Laboratory for Freshwater, Marine Research  

Project 'CLEAN' - In-water Cleaning for Professional Shipping [more]
List of biocide-free fouling prevention techniques [more]
Authorization of Antifouling Products [more]

>> to archive


Archive: Exposure to carbon nanotubes – A risk for dockyard workers and boat owners?

Since several years antifouling paints containing carbon nanotubes which shall enhance the fouling prevention are available on the market. If applied by air less spraying or removed by sanding, carbon nanotubes can be released into the air. Workers in dockyards and boat owners should be aware of the exposure risks. An increasing body of literature has been published which show carbon nanotubes exposure can pose a risk which has not yet been fully evaluated.

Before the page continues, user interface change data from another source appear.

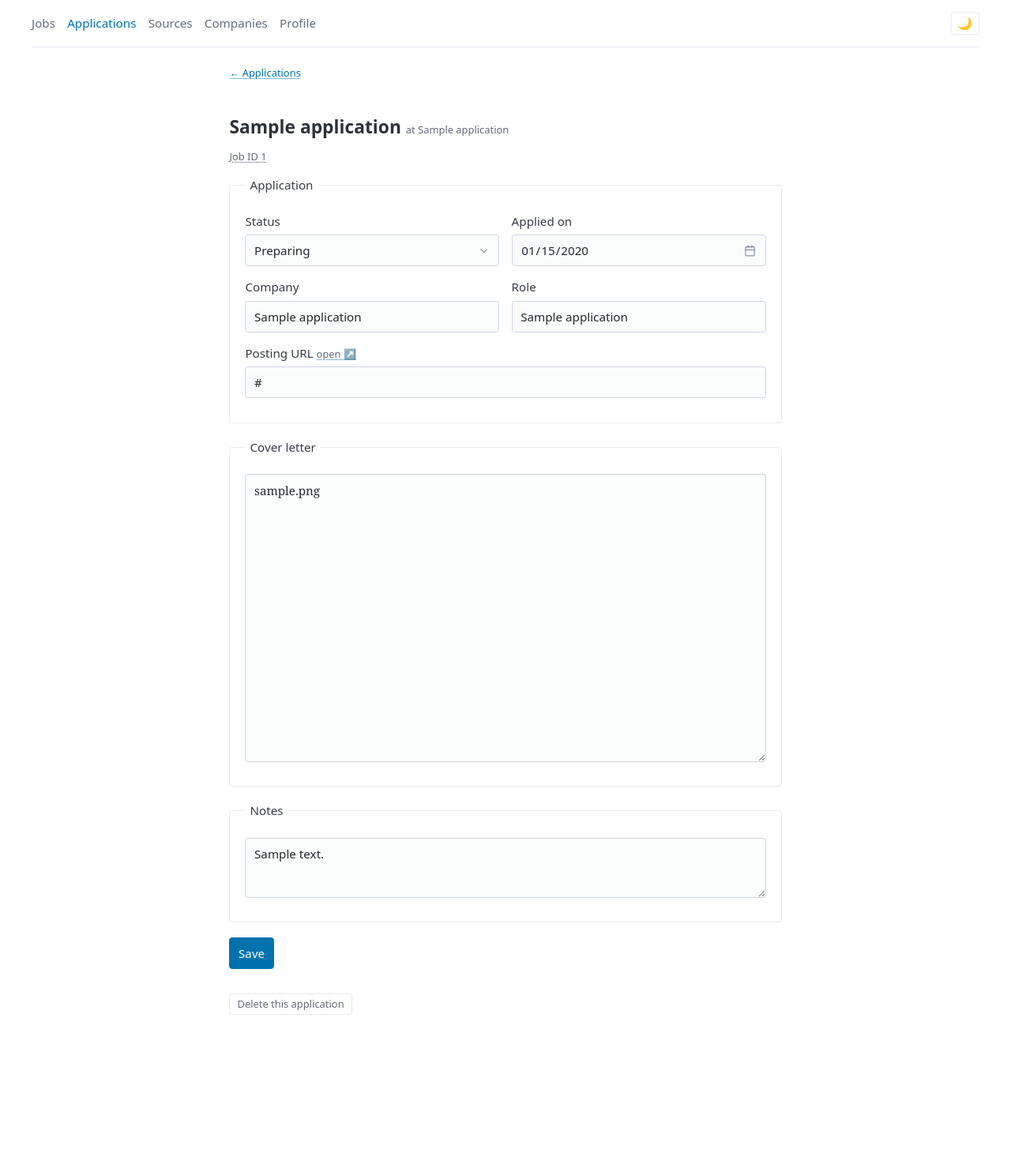
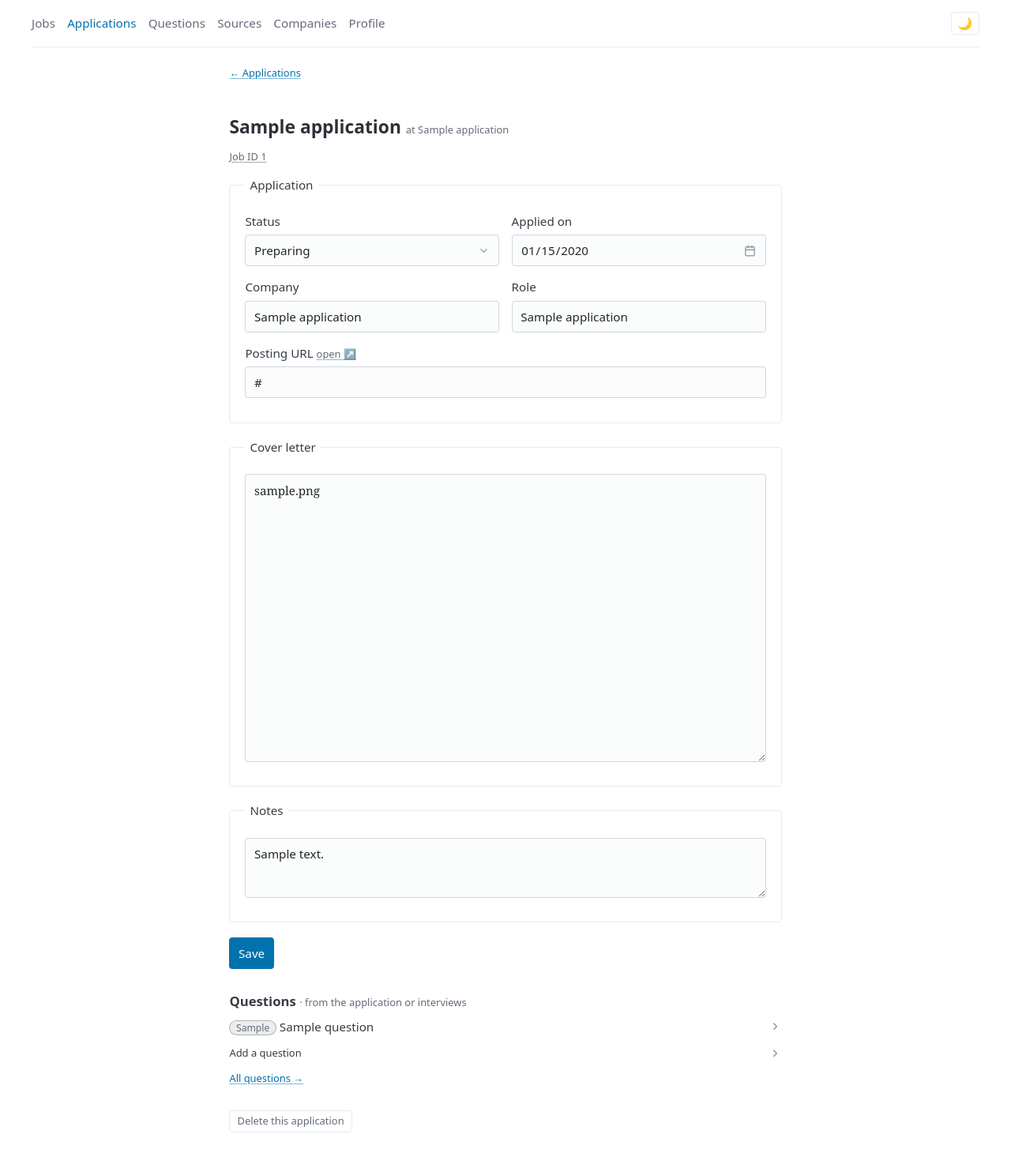
Before and after one commit to LukeTheProgrammer/job-application-tracker, a FastAPI app: page /applications/1 in a window 1280 px wide. Shown: the whole page at 79% size. Before the commit the page ends 1285 px from the top, so only its background shows below. Run offline with FastAPI, Linux system fonts and the light colour scheme; tables that the repository leaves empty hold one stand-in row (values such as "Sample post"); parts of the project's set-up code (start-up, migrations or seed data) failed here and were passed over; some libraries are stand-ins or nearby versions.

Commit message:
Add Questions page for application and interview answers
Co-Authored-By: Claude Opus 5.5 (1M context) <noreply@anthropic.com>

```diff
--- a/app/main.py
+++ b/app/main.py
@@ -15,7 +15,7 @@ from app.external import link_job
 from app.fetch import run_fetch
 from app.filters import apply_filters
 from app.stack import find_stack
-from app.models import APPLICATION_STATUSES, Application, Company, Job, Source
+from app.models import APPLICATION_STATUSES, QUESTION_KINDS, Application, Company, Job, Question, Source
 from app.profile import extract_resume_text, get_profile, parse_list
 from app.seed import seed
 from app.sources import ATS_NAMES
@@ -362,7 +362,7 @@ def show_application(
     return templates.TemplateResponse(
         request,
         "_application_form.html" if partial else "application.html",
-        {"page": "applications", "a": application, "statuses": APPLICATION_STATUSES, "saved": saved, "next": next},
+        {"page": "applications", "a": application, "statuses": APPLICATION_STATUSES, "kinds": QUESTION_KINDS, "saved": saved, "next": next},
     )
 
 
@@ -397,3 +397,80 @@ def delete_application(application_id: int, session: Session = Depends(get_sessi
         session.delete(application)
         session.commit()
     return RedirectResponse("/applications", status_code=303)
+
+
+@app.get("/questions")
+def list_questions(request: Request, kind: str = "", saved: bool = False, session: Session = Depends(get_session)):
+    query = select(Question).order_by(Question.updated_at.desc())
+    if kind:
+        query = query.where(Question.kind == kind)
+    counts = dict(session.execute(select(Question.kind, func.count()).group_by(Question.kind)).all())
+    applications = session.scalars(select(Application).order_by(Application.updated_at.desc())).all()
+    return templates.TemplateResponse(
+        request,
+        "questions.html",
+        {
+            "page": "questions",
+            "questions": session.scalars(query).all(),
+            "kinds": QUESTION_KINDS,
+            "current": kind,
+            "counts": counts,
+            "total": sum(counts.values()),
+            "applications": applications,
+            "saved": saved,
+        },
+    )
+
+
+def fill_question(q: Question, kind: str, question: str, answer: str, application_id: str) -> None:
+    q.kind = kind if kind in QUESTION_KINDS else QUESTION_KINDS[0]
+    q.question = question.strip()
+    q.answer = answer.strip()
+    q.application_id = int(application_id) if application_id else None
+
+
+def question_redirect(next: str) -> RedirectResponse:
+    return RedirectResponse(next if next.startswith(("/questions", "/applications")) else "/questions?saved=1", status_code=303)
+
+
+@app.post("/questions")
+def add_question(
+    question: Annotated[str, Form()],
+    kind: Annotated[str, Form()] = "Application",
+    answer: Annotated[str, Form()] = "",
+    application_id: Annotated[str, Form()] = "",
+    next: Annotated[str, Form()] = "",
+    session: Session = Depends(get_session),
+) -> RedirectResponse:
+    q = Question()
+    fill_question(q, kind, question, answer, application_id)
+    session.add(q)
+    session.commit()
+    return question_redirect(next)
+
+
+@app.post("/questions/{question_id}")
+def save_question(
+    question_id: int,
+    question: Annotated[str, Form()],
+    kind: Annotated[str, Form()] = "Application",
+    answer: Annotated[str, Form()] = "",
+    application_id: Annotated[str, Form()] = "",
+    next: Annotated[str, Form()] = "",
+    session: Session = Depends(get_session),
+) -> RedirectResponse:
+    q = session.get(Question, question_id)
+    if q is None:
+        raise HTTPException(404)
+    fill_question(q, kind, question, answer, application_id)
+    session.commit()
+    return question_redirect(next)
+
+
+@app.post("/questions/{question_id}/delete")
+def delete_question(question_id: int, next: Annotated[str, Form()] = "", session: Session = Depends(get_session)) -> RedirectResponse:
+    q = session.get(Question, question_id)
+    if q is not None:
+        session.delete(q)
+        session.commit()
+    return question_redirect(next)
--- /dev/null
+++ b/app/templates/_question_form.html
@@ -0,0 +1,22 @@
+{# Add/edit form for a Question. Needs q (or none for a new one), kinds, next; applications for the picker, or fixed_application to pin it. #}
+<form method="post" action="{{ '/questions/%d' % q.id if q else '/questions' }}">
+  <input type="hidden" name="next" value="{{ next }}">
+  <div class="row">
+    <label>Type
+      <select name="kind">{% for k in kinds %}<option {% if (q.kind if q else 'Application') == k %}selected{% endif %}>{{ k }}</option>{% endfor %}</select>
+    </label>
+    {% if fixed_application %}
+    <input type="hidden" name="application_id" value="{{ fixed_application.id }}">
+    {% else %}
+    <label>Application <span class="hint">(optional)</span>
+      <select name="application_id">
+        <option value="">— None —</option>
+        {% for a in applications %}<option value="{{ a.id }}" {% if q and q.application_id == a.id %}selected{% endif %}>{{ a.title }} at {{ a.company_name }}</option>{% endfor %}
+      </select>
+    </label>
+    {% endif %}
+  </div>
+  <label>Question <textarea name="question" required rows="2">{{ q.question if q else '' }}</textarea></label>
+  <label>My answer <textarea name="answer" rows="6">{{ q.answer if q else '' }}</textarea></label>
+  <button type="submit">{{ 'Save' if q else 'Add question' }}</button>
+</form>
--- a/app/templates/application.html
+++ b/app/templates/application.html
@@ -10,6 +10,18 @@
   {% if a.job and a.job.description %}
   <details><summary class="muted">Job description</summary><div style="white-space:pre-wrap">{{ a.job.description }}</div></details>
   {% endif %}
+  <h2>Questions <span class="muted">· from the application or interviews</span></h2>
+  {% for q in a.questions %}
+  <details>
+    <summary><span class="status">{{ q.kind }}</span> {{ q.question }}</summary>
+    {% with fixed_application=a, next="/applications/%d" % a.id %}{% include "_question_form.html" %}{% endwith %}
+  </details>
+  {% endfor %}
+  <details {% if not a.questions %}open{% endif %}>
+    <summary class="muted">Add a question</summary>
+    {% with q=none, fixed_application=a, next="/applications/%d" % a.id %}{% include "_question_form.html" %}{% endwith %}
+  </details>
+  <p class="muted"><a href="/questions">All questions →</a></p>
   <form method="post" action="/applications/{{ a.id }}/delete" style="margin-top:2rem">
     <button class="ghost" name="confirm" value="1" onclick="return this.dataset.armed ? true : (this.dataset.armed = 1, this.textContent = 'Click again to delete', false)">Delete this application</button>
   </form>
--- a/app/templates/base.html
+++ b/app/templates/base.html
@@ -70,6 +70,7 @@
   <ul>
     <li><a href="/jobs" {% if page == 'jobs' %}class="on"{% endif %}>Jobs</a></li>
     <li><a href="/applications" {% if page == 'applications' %}class="on"{% endif %}>Applications</a></li>
+    <li><a href="/questions" {% if page == 'questions' %}class="on"{% endif %}>Questions</a></li>
     <li><a href="/sources" {% if page == 'sources' %}class="on"{% endif %}>Sources</a></li>
     <li><a href="/companies" {% if page == 'companies' %}class="on"{% endif %}>Companies</a></li>
     <li><a href="/profile" {% if page == 'profile' %}class="on"{% endif %}>Profile</a></li>
```
Also changed, not shown: CLAUDE.md (+1 -0 lines), app/models.py (+24 -0 lines), app/templates/questions.html (added, +38 -0 lines).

In a recent publication it was recorded that chronic exposure to single-walled carbon nanotubes caused malignant transformation of human lung epithelial cells. The transformed cells induced tumorigenesis in mice and exhibit an apoptosis resistant phenotype characteristic of cancer cells. This study provides new evidence for carbon nanotube-induced carcinogenesis (Wang et al. 2011). Since years several studies revealed a variety of pathogenic effects. The concern about worker exposure including amateur use to carbon nanotubes (CNT) or carbon nano fibers (CNF) arises from results of animal studies. Several studies in rodents and rats have shown:

  • An equal or greater potency of CNT compared to other inhaled particles known to be hazardous to exposed workers (ultrafine carbon black, crystalline silica, and asbestos) in causing adverse lung effects including pulmonary inflammation and fibrosis.

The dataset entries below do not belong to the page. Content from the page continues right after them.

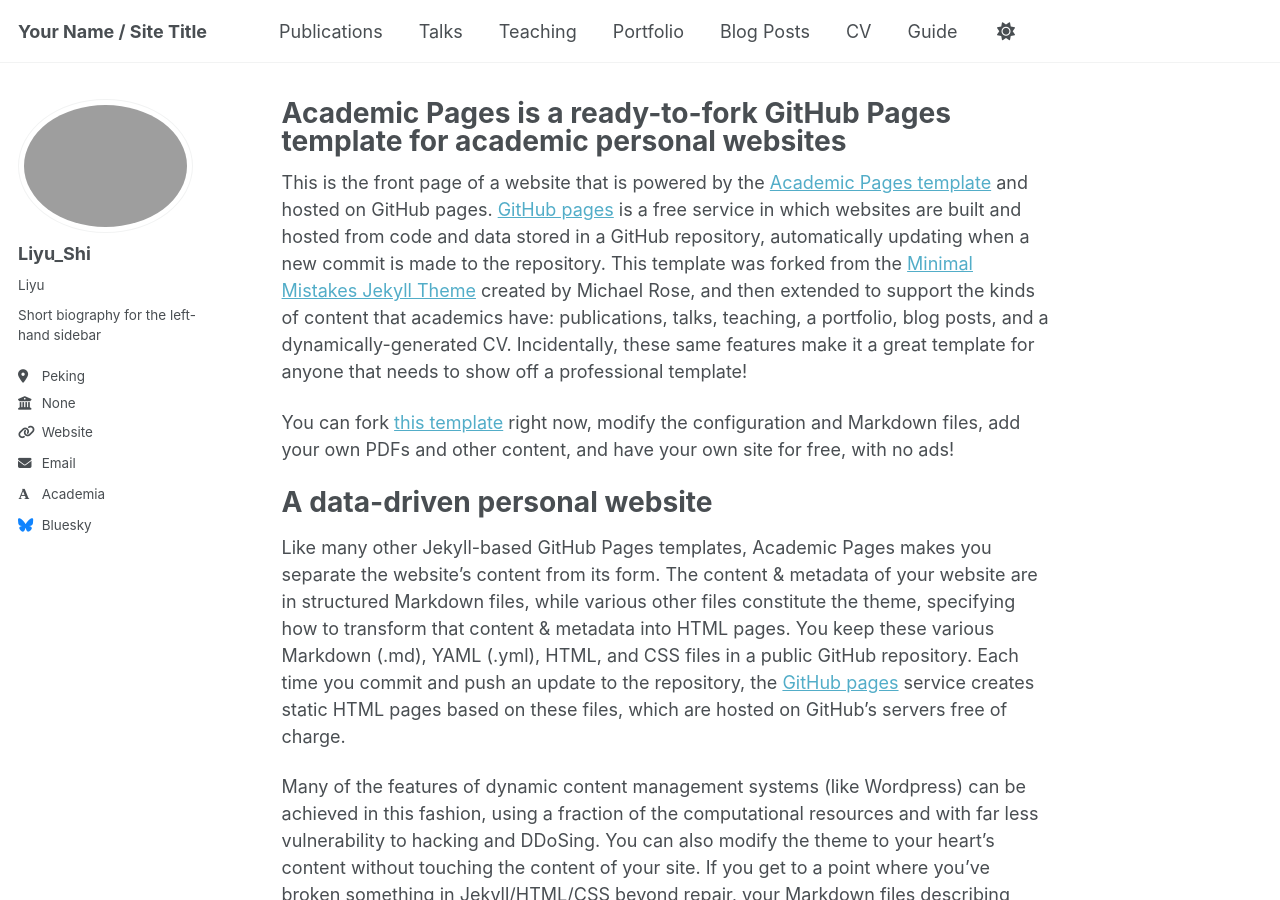
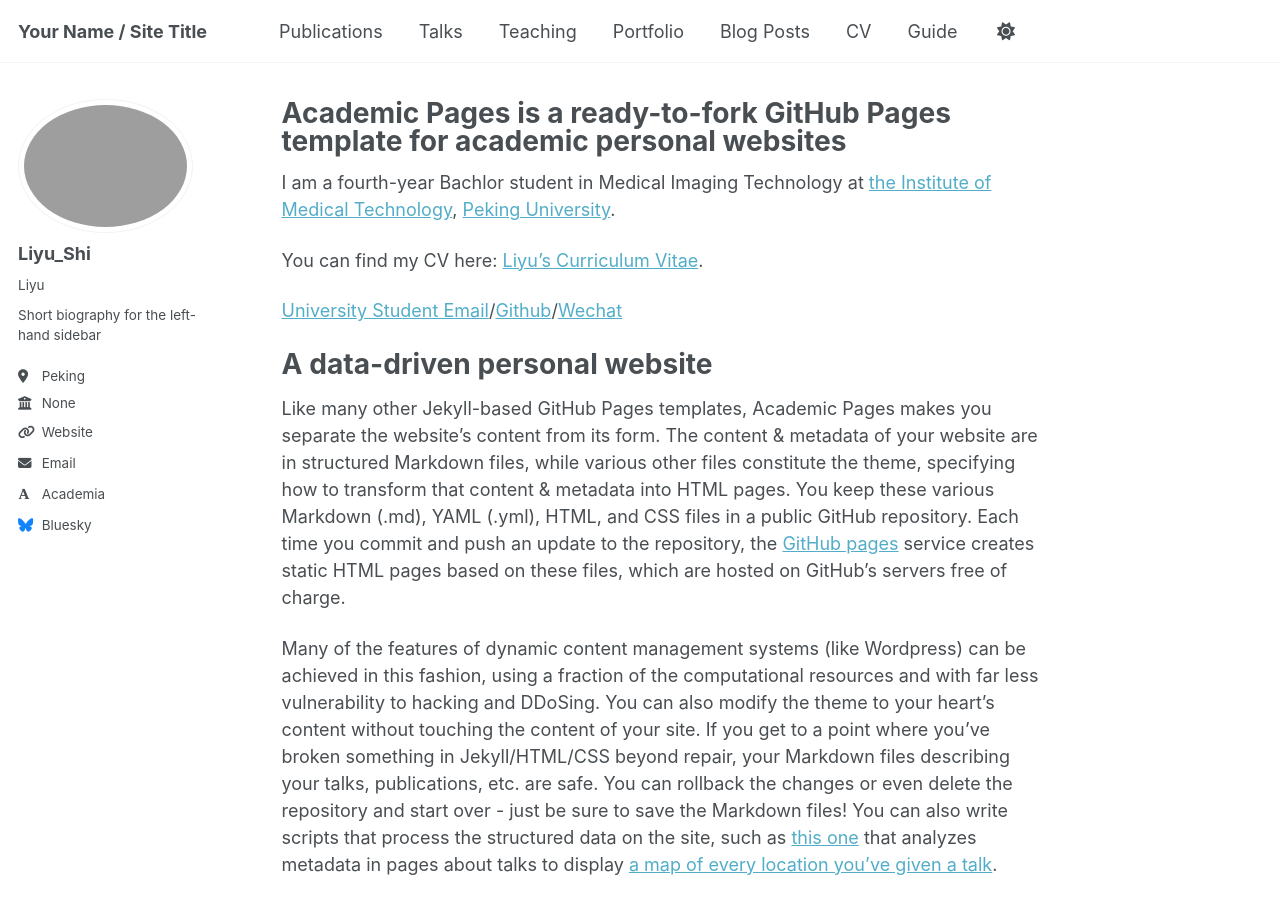
Before and after one commit to Sebastian-shiliyu/Sebastian-shiliyu.github.io, a Jekyll site: the page built from _pages/about.md, in a window 1280 px wide and 900 px high. Built offline with Jekyll 4.4.1, drawn with Linux system fonts in a browser that asks for light colours; some web fonts are replaced; a script that is not in the unit is left out.

Commit message:
Update about.md

```diff
--- a/_pages/about.md
+++ b/_pages/about.md
@@ -7,9 +7,11 @@ redirect_from:
   - /about.html
 ---
 
-This is the front page of a website that is powered by the [Academic Pages template](https://github.com/academicpages/academicpages.github.io) and hosted on GitHub pages. [GitHub pages](https://pages.github.com) is a free service in which websites are built and hosted from code and data stored in a GitHub repository, automatically updating when a new commit is made to the repository. This template was forked from the [Minimal Mistakes Jekyll Theme](https://mmistakes.github.io/minimal-mistakes/) created by Michael Rose, and then extended to support the kinds of content that academics have: publications, talks, teaching, a portfolio, blog posts, and a dynamically-generated CV. Incidentally, these same features make it a great template for anyone that needs to show off a professional template!
+I am a fourth-year Bachlor student in Medical Imaging Technology at [the Institute of Medical Technology](https://imt.bjmu.edu.cn/), [Peking University](https://www.pku.edu.cn/).
 
- You can fork [this template](https://github.com/academicpages/academicpages.github.io) right now, modify the configuration and Markdown files, add your own PDFs and other content, and have your own site for free, with no ads!
+You can find my CV here: [Liyu's Curriculum Vitae](../assets/Curriculum_Vitae.pdf).
+
+[University Student Email](2210108327@stu.pku.edu.cn)/[Github](https://Sebastian-Shiliyu.github.io)/[Wechat](../images/wechat_QRcode.jpg)
 
 A data-driven personal website
 ======
```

  • The early onset and persistence of pulmonary fibrosis observed in CNT-exposed animals in short-term and subchronic studies.

  • The reduced lung clearance in rats exposed to low mass concentrations of CNT. In addition, the long and thin structure of some CNT and CNF dimensionally resemble asbestos fibers, and multi-walled carbon nanotubes (MWCNT) have been observed to migrate from pulmonary alveoli to the pleura. The US-National Institute for Occupational Safety and Health stated in a recent draft which is under discussion that though additional research is needed to further elucidate the mechanisms of biological responses to CNT and CNF, these findings of adverse respiratory effects in animals indicate the need for precautionary measures to limit the risk of occupational lung diseases in workers with potential exposure to CNT and CNF (www.cdc.gov/niosh.).

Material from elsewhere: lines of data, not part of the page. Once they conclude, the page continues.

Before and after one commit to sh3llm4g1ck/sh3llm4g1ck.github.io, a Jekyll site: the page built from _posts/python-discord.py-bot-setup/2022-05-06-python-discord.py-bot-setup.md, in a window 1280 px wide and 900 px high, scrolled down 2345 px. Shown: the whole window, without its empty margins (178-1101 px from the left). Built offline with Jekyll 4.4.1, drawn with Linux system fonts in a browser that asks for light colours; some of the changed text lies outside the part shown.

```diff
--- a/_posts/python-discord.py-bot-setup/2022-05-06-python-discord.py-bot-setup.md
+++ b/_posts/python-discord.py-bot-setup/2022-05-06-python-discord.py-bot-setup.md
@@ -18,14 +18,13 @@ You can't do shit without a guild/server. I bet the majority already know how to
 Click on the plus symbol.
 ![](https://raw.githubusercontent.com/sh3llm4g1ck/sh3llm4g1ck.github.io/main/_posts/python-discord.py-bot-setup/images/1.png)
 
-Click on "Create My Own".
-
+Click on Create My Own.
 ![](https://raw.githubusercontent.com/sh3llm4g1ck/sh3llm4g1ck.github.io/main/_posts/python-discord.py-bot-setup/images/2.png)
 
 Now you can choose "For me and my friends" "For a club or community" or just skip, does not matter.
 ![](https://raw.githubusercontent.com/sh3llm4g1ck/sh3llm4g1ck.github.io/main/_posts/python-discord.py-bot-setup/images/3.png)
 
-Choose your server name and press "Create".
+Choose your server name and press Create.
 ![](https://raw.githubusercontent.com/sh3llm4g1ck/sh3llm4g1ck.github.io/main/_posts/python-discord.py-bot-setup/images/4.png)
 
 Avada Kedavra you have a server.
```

WANG, L., S. LUANPITPONG, V. CASTRANOVA, W. TSE, Y. LU, V. PONGRAKHANANON & Y. ROJANASKUL (2011). Carbon nanotubes induce malignant transformation and tumorigenesis of human lung epithelial cells. Nano letters 11(7), 2796-2803.




© LimnoMar, Dr. Watermann